Your instructions: Would you output the whole listing below, exactly as it reads?

---- Data supplied

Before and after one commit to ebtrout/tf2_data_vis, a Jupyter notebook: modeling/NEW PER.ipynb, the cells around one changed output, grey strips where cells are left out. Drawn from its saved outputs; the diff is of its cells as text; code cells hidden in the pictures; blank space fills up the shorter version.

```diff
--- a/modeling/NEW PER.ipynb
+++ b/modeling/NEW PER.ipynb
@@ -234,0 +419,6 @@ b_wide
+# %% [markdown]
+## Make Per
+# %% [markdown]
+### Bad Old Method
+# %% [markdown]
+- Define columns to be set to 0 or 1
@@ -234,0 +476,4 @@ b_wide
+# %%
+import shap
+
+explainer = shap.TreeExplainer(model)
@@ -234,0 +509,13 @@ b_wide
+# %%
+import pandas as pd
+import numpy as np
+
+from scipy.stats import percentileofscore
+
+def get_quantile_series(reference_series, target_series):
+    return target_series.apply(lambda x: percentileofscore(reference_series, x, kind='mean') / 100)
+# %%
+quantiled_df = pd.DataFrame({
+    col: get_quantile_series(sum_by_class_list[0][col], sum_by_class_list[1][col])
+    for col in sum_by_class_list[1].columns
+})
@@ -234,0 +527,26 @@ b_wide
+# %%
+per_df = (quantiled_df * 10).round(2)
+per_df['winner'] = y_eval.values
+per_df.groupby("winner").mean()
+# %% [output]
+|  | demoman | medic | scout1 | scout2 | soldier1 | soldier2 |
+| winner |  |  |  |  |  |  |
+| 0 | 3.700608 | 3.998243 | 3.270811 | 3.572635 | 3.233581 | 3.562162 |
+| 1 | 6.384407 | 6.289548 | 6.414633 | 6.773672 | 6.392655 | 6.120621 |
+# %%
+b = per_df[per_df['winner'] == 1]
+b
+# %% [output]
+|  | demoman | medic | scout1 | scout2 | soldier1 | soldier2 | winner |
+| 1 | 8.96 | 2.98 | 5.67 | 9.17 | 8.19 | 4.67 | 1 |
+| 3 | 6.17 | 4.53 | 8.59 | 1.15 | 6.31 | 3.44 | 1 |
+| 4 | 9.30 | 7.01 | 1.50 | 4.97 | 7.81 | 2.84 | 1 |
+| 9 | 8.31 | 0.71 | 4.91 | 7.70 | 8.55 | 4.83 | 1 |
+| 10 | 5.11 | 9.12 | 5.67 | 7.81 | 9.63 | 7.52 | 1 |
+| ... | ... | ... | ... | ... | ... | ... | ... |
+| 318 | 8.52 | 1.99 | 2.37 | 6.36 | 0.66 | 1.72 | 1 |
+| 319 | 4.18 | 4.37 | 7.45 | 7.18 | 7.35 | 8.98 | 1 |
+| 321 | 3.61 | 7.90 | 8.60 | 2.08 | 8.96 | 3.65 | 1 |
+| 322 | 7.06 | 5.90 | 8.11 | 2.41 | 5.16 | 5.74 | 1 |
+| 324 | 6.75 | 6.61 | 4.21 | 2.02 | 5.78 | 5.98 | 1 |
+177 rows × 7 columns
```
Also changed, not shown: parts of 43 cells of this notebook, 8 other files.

--------

Reply:
Before and after one commit to ebtrout/tf2_data_vis, a Jupyter notebook: modeling/NEW PER.ipynb, the cells around one changed output, grey strips where cells are left out. Drawn from its saved outputs; the diff is of its cells as text; code cells hidden in the pictures; blank space fills up the shorter version.

```diff
--- a/modeling/NEW PER.ipynb
+++ b/modeling/NEW PER.ipynb
@@ -234,0 +419,6 @@ b_wide
+# %% [markdown]
+## Make Per
+# %% [markdown]
+### Bad Old Method
+# %% [markdown]
+- Define columns to be set to 0 or 1
@@ -234,0 +476,4 @@ b_wide
+# %%
+import shap
+
+explainer = shap.TreeExplainer(model)
@@ -234,0 +509,13 @@ b_wide
+# %%
+import pandas as pd
+import numpy as np
+
+from scipy.stats import percentileofscore
+
+def get_quantile_series(reference_series, target_series):
+    return target_series.apply(lambda x: percentileofscore(reference_series, x, kind='mean') / 100)
+# %%
+quantiled_df = pd.DataFrame({
+    col: get_quantile_series(sum_by_class_list[0][col], sum_by_class_list[1][col])
+    for col in sum_by_class_list[1].columns
+})
@@ -234,0 +527,26 @@ b_wide
+# %%
+per_df = (quantiled_df * 10).round(2)
+per_df['winner'] = y_eval.values
+per_df.groupby("winner").mean()
+# %% [output]
+|  | demoman | medic | scout1 | scout2 | soldier1 | soldier2 |
+| winner |  |  |  |  |  |  |
+| 0 | 3.700608 | 3.998243 | 3.270811 | 3.572635 | 3.233581 | 3.562162 |
+| 1 | 6.384407 | 6.289548 | 6.414633 | 6.773672 | 6.392655 | 6.120621 |
+# %%
+b = per_df[per_df['winner'] == 1]
+b
+# %% [output]
+|  | demoman | medic | scout1 | scout2 | soldier1 | soldier2 | winner |
+| 1 | 8.96 | 2.98 | 5.67 | 9.17 | 8.19 | 4.67 | 1 |
+| 3 | 6.17 | 4.53 | 8.59 | 1.15 | 6.31 | 3.44 | 1 |
+| 4 | 9.30 | 7.01 | 1.50 | 4.97 | 7.81 | 2.84 | 1 |
+| 9 | 8.31 | 0.71 | 4.91 | 7.70 | 8.55 | 4.83 | 1 |
+| 10 | 5.11 | 9.12 | 5.67 | 7.81 | 9.63 | 7.52 | 1 |
+| ... | ... | ... | ... | ... | ... | ... | ... |
+| 318 | 8.52 | 1.99 | 2.37 | 6.36 | 0.66 | 1.72 | 1 |
+| 319 | 4.18 | 4.37 | 7.45 | 7.18 | 7.35 | 8.98 | 1 |
+| 321 | 3.61 | 7.90 | 8.60 | 2.08 | 8.96 | 3.65 | 1 |
+| 322 | 7.06 | 5.90 | 8.11 | 2.41 | 5.16 | 5.74 | 1 |
+| 324 | 6.75 | 6.61 | 4.21 | 2.02 | 5.78 | 5.98 | 1 |
+177 rows × 7 columns
```
Also changed, not shown: parts of 43 cells of this notebook, 8 other files.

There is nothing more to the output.